• **What to work on**
Where the line containing "label = np.round(value, decimals=1)" appears in the records below, begin there and output each line verbatim through the last line.

• **Extracted data**
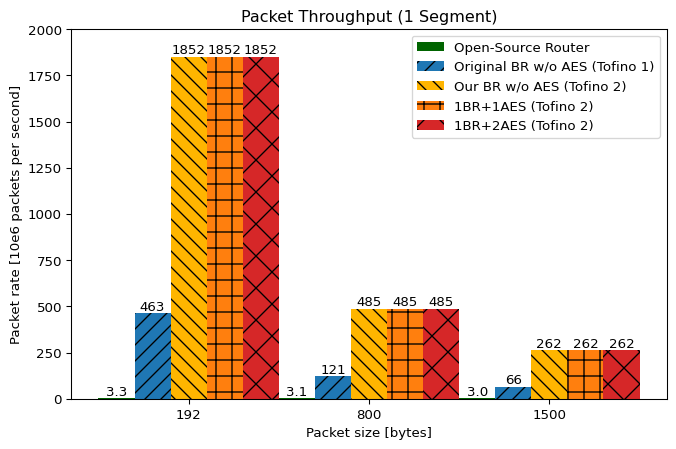
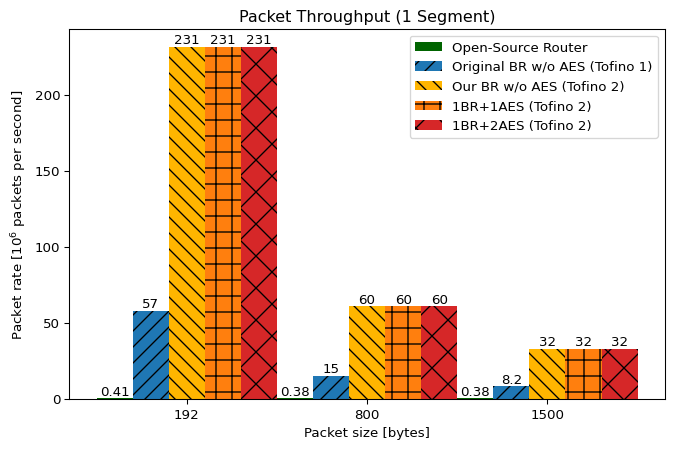
Fix incorrect BR packet throughput plots
The packet per second throughput in the border router evaluation was
incorrectly scaled by a factor of eight. The packet generator and raw
measurements are unaffected, but the diagrams pkts_1seg and pkt_2seg had
incorrect values.

The plotting script was erroneously multiplying both the number of bytes
(to obtain bits) and the number of packets per second with eight. This
patch corrects the scaling for the number of packets per second and
updates the diagrams. The new diagrams show the correct lower values,
but note that the relative performance of the router implementations is
not changed as they all have been affected by the same mistake. The
throughput in bytes per seconds is also not affected and shows correct
values in all plots.

diff --git a/eval/scion-br/plot/plot_eval.py b/eval/scion-br/plot/plot_eval.py
@@ -151,7 +151,7 @@ def plot_bars(data, path_type: str, bar_width: float=0.2):
             gbps = [] # gigabit per second
             for res in exp_res:
                 rx_timedelta = 1e-9 * float((res["rx_last"] - res["rx_first"]) % 2**48)
-                mpps.append(8e-6 * res["total_rx_pkts"] / rx_timedelta)
+                mpps.append(1e-6 * res["total_rx_pkts"] / rx_timedelta)
                 gbps.append(8e-9 * res["total_rx_bytes"] / rx_timedelta)
             mpps = np.array(mpps)
             gbps = np.array(gbps)
@@ -174,16 +174,16 @@ def plot_bars(data, path_type: str, bar_width: float=0.2):
                 label=EXP_LABELS[exp], **EXP_STYLE[exp])
             for pos, value in zip(x + offset, y):
                 if value < 10:
-                    label = np.round(value, decimals=1)
+                    label = np.round(value, decimals=2)
                 else:
-                    label = int(np.round(value, decimals=0))
+                    label = int(np.round(value, decimals=1))
                 ax.text(pos, value, str(label), ha="center", va="bottom")
             offset += bar_width
         except KeyError:
             pass
     ax.set_xticks(x + 0.5 * (offset - bar_width), PKT_SIZES)
     ax.set_xlabel("Packet size [bytes]")
-    ax.set_ylabel("Packet rate [10e6 packets per second]")
+    ax.set_ylabel("Packet rate [$10^6$ packets per second]")
     ax.legend()
 
     # Plot bandwidth
@@ -280,14 +280,12 @@ def main():
 
     pkts, bw = plot_bars(data, "1seg")
     pkts.axes[0].set_title("Packet Throughput (1 Segment)")
-    pkts.axes[0].set_ylim(top=2000)
     bw.axes[0].set_title("Bandwidth (1 Segment)")
     pkts.savefig(dir / f"pkts_1seg.{fmt}", bbox_inches="tight")
     bw.savefig(dir / f"bw_1seg.{fmt}", bbox_inches="tight")
 
     pkts, bw = plot_bars(data, "2seg")
     pkts.axes[0].set_title("Packet Throughput (2 Segments)")
-    pkts.axes[0].set_ylim(top=2000)
     bw.axes[0].set_title("Bandwidth (2 Segments)")
     pkts.savefig(dir / f"pkts_2seg.{fmt}", bbox_inches="tight")
     bw.savefig(dir / f"bw_2seg.{fmt}", bbox_inches="tight")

• **Answer area**
-                    label = np.round(value, decimals=1)
+                    label = np.round(value, decimals=2)
                 else:
-                    label = int(np.round(value, decimals=0))
+                    label = int(np.round(value, decimals=1))
                 ax.text(pos, value, str(label), ha="center", va="bottom")
             offset += bar_width
         except KeyError:
             pass
     ax.set_xticks(x + 0.5 * (offset - bar_width), PKT_SIZES)
     ax.set_xlabel("Packet size [bytes]")
-    ax.set_ylabel("Packet rate [10e6 packets per second]")
+    ax.set_ylabel("Packet rate [$10^6$ packets per second]")
     ax.legend()
 
     # Plot bandwidth
@@ -280,14 +280,12 @@ def main():
 
     pkts, bw = plot_bars(data, "1seg")
     pkts.axes[0].set_title("Packet Throughput (1 Segment)")
-    pkts.axes[0].set_ylim(top=2000)
     bw.axes[0].set_title("Bandwidth (1 Segment)")
     pkts.savefig(dir / f"pkts_1seg.{fmt}", bbox_inches="tight")
     bw.savefig(dir / f"bw_1seg.{fmt}", bbox_inches="tight")
 
     pkts, bw = plot_bars(data, "2seg")
     pkts.axes[0].set_title("Packet Throughput (2 Segments)")
-    pkts.axes[0].set_ylim(top=2000)
     bw.axes[0].set_title("Bandwidth (2 Segments)")
     pkts.savefig(dir / f"pkts_2seg.{fmt}", bbox_inches="tight")
     bw.savefig(dir / f"bw_2seg.{fmt}", bbox_inches="tight")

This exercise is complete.